Problem: Beneath this task are records; tally the lines in them that contain "deren" and report only the number.

Supplied records:
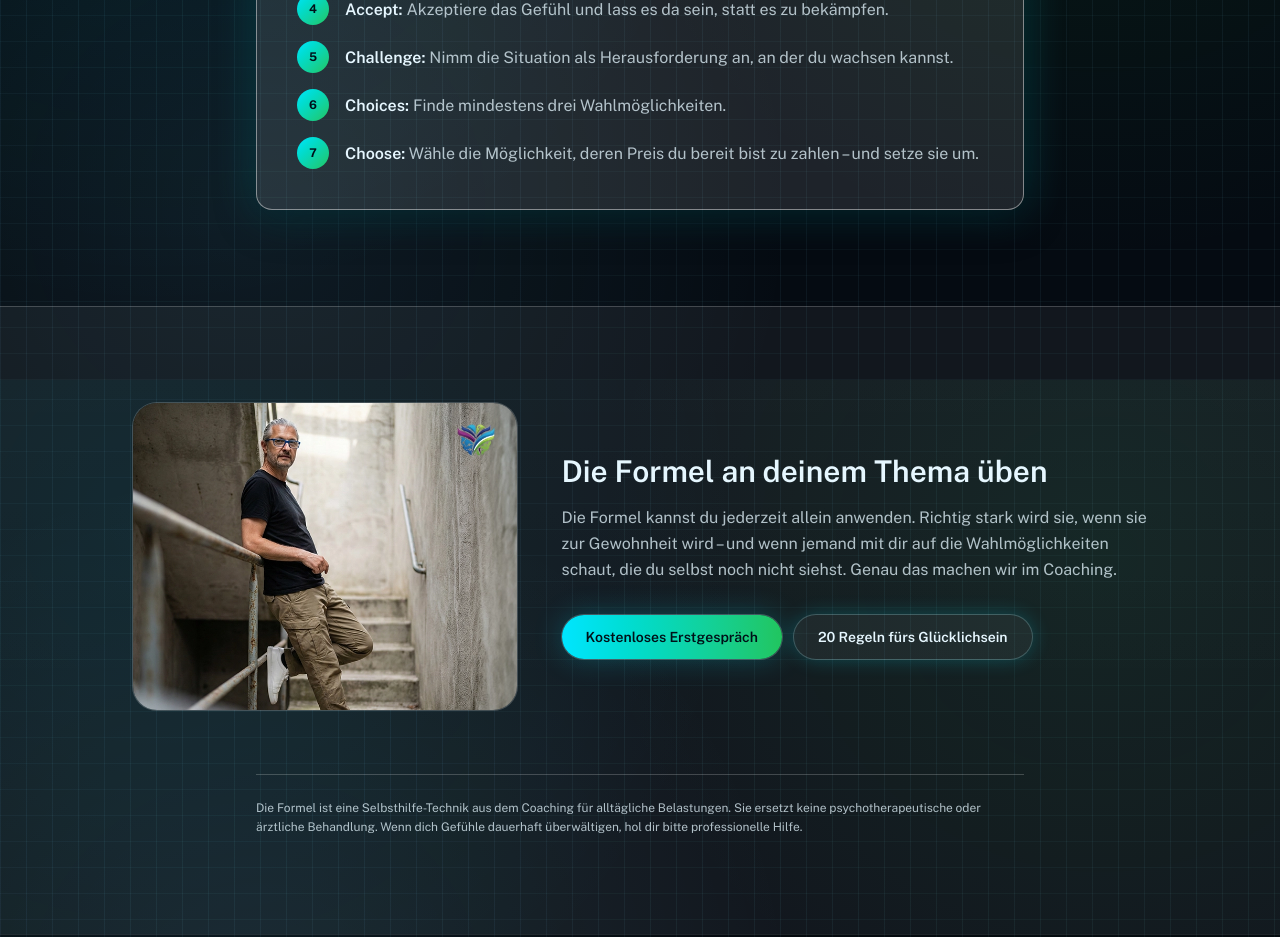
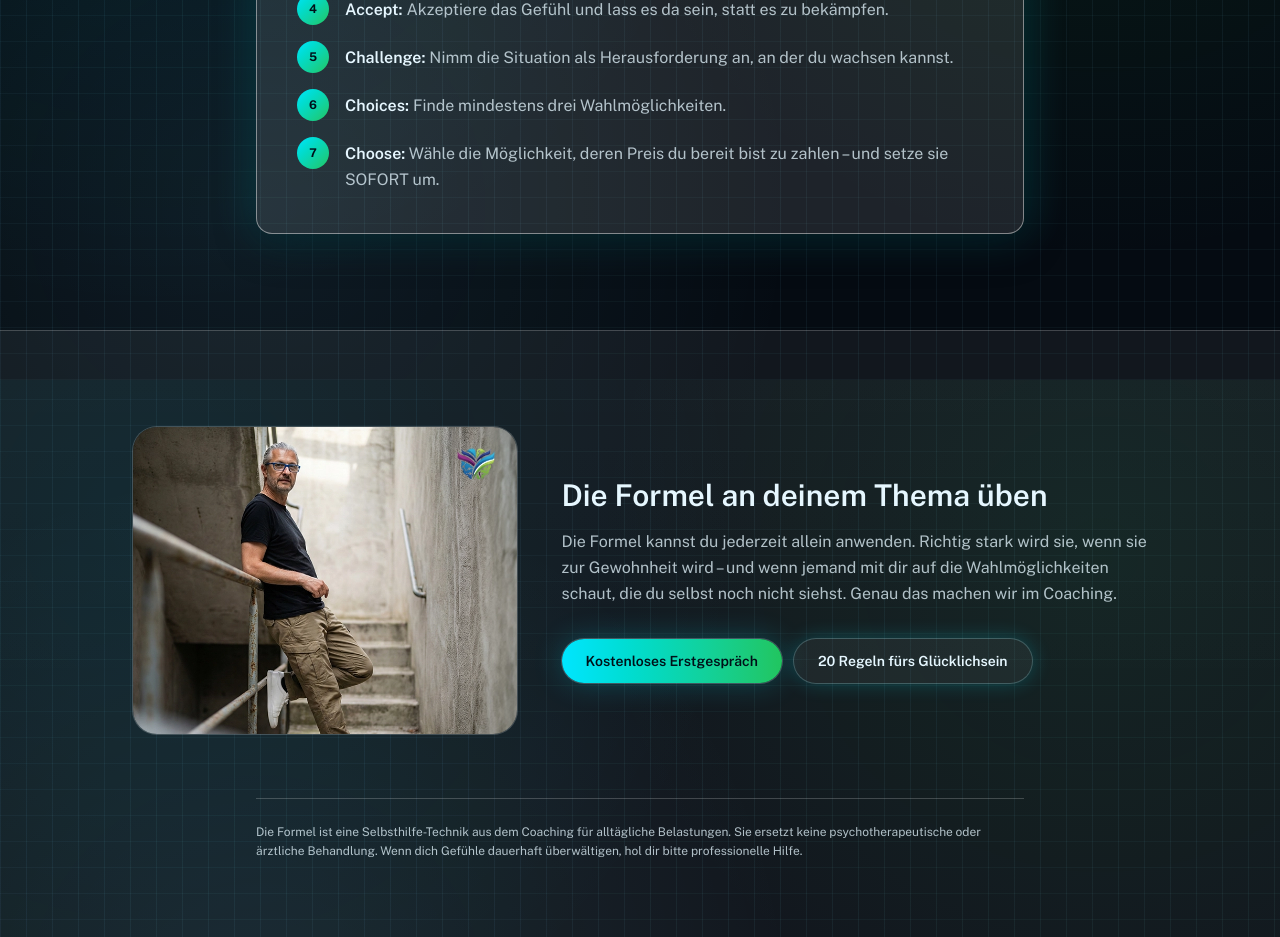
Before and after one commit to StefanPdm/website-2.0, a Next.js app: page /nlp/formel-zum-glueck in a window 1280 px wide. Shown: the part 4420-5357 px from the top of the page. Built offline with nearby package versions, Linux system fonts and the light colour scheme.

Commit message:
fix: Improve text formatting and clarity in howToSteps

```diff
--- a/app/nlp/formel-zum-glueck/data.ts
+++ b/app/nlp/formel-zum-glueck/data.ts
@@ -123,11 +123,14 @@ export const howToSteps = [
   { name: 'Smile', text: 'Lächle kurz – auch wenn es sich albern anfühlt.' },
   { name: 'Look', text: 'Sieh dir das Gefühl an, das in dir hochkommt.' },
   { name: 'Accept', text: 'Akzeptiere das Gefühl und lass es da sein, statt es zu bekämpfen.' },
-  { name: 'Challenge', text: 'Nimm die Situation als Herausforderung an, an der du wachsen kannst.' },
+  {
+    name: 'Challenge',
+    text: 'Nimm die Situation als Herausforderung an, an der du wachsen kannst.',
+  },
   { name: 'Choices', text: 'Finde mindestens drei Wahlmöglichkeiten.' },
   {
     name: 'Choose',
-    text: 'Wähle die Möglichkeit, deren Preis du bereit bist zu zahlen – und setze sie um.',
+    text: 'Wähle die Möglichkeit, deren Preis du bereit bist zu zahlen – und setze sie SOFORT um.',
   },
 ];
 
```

* * *

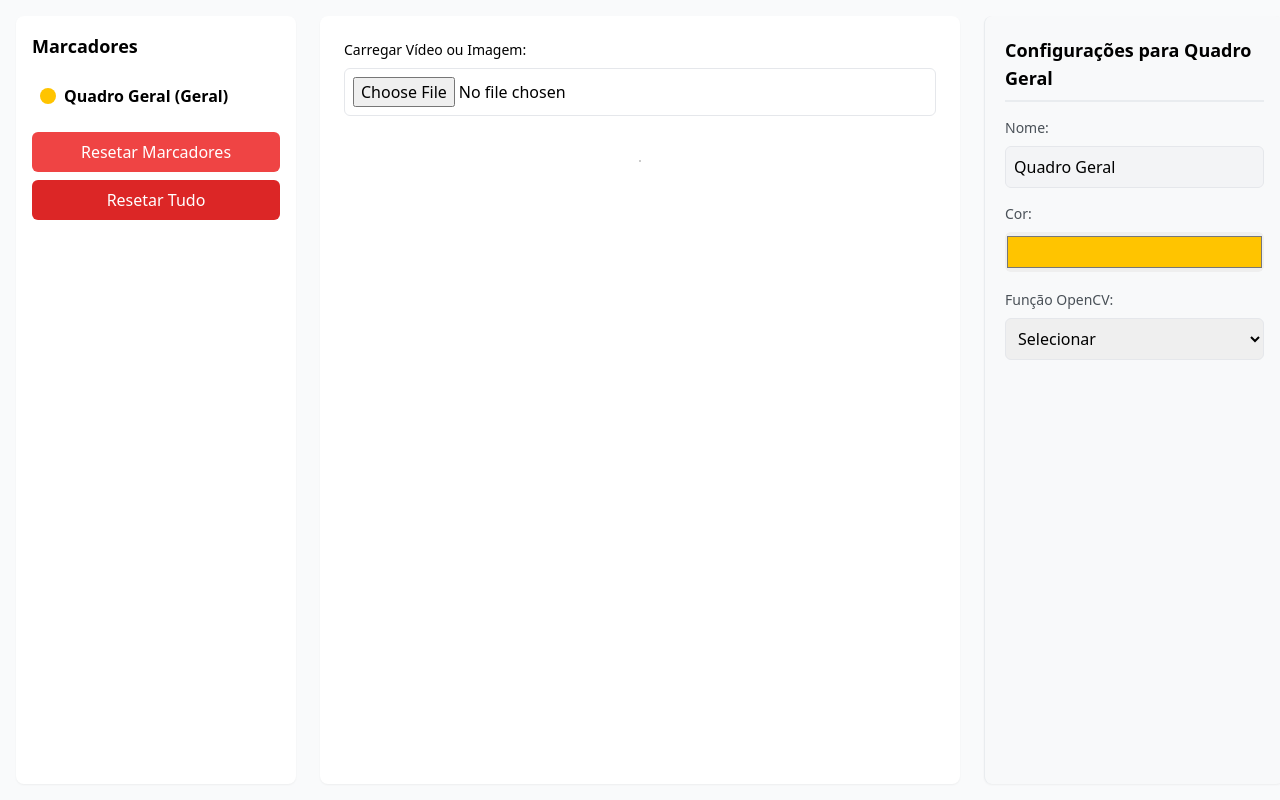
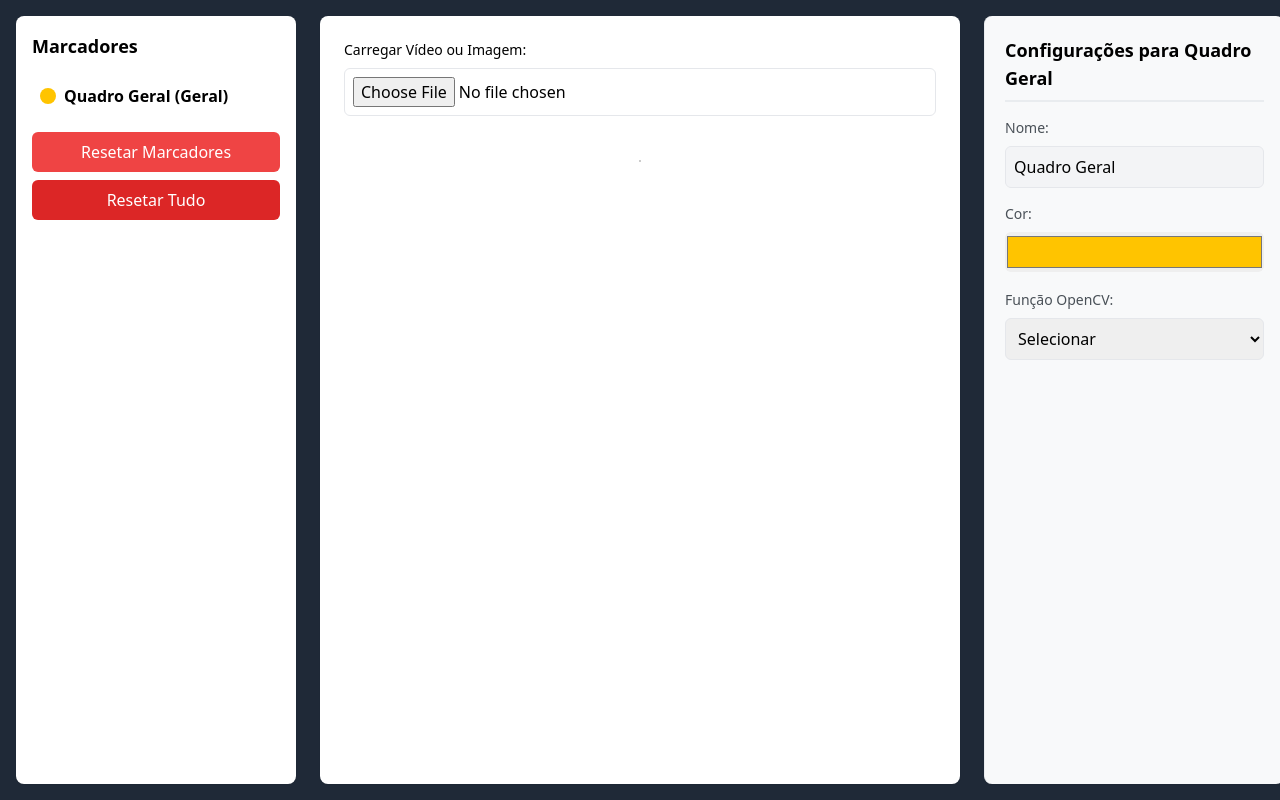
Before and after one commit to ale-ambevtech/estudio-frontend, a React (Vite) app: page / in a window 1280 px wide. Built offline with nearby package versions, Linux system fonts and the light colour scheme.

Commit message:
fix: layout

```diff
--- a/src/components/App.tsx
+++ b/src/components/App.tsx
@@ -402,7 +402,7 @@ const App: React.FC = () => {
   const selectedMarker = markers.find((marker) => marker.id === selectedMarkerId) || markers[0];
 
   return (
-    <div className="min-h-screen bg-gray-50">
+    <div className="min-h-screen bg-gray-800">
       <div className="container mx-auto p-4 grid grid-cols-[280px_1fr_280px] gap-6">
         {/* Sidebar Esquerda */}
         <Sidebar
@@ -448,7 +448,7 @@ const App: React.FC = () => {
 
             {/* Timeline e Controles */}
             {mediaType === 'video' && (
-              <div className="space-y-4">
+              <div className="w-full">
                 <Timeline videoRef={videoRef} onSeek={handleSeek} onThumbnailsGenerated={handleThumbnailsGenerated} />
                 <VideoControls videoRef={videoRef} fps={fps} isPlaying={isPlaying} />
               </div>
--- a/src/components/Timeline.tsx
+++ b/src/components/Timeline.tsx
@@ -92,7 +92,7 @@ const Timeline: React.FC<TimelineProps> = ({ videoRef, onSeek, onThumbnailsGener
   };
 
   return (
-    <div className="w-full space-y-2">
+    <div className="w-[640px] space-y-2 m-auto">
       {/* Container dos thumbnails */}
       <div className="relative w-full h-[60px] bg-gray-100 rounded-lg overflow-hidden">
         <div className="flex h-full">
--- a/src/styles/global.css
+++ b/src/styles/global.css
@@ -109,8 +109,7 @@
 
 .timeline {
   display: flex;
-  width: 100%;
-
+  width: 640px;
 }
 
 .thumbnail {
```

Answer section: 2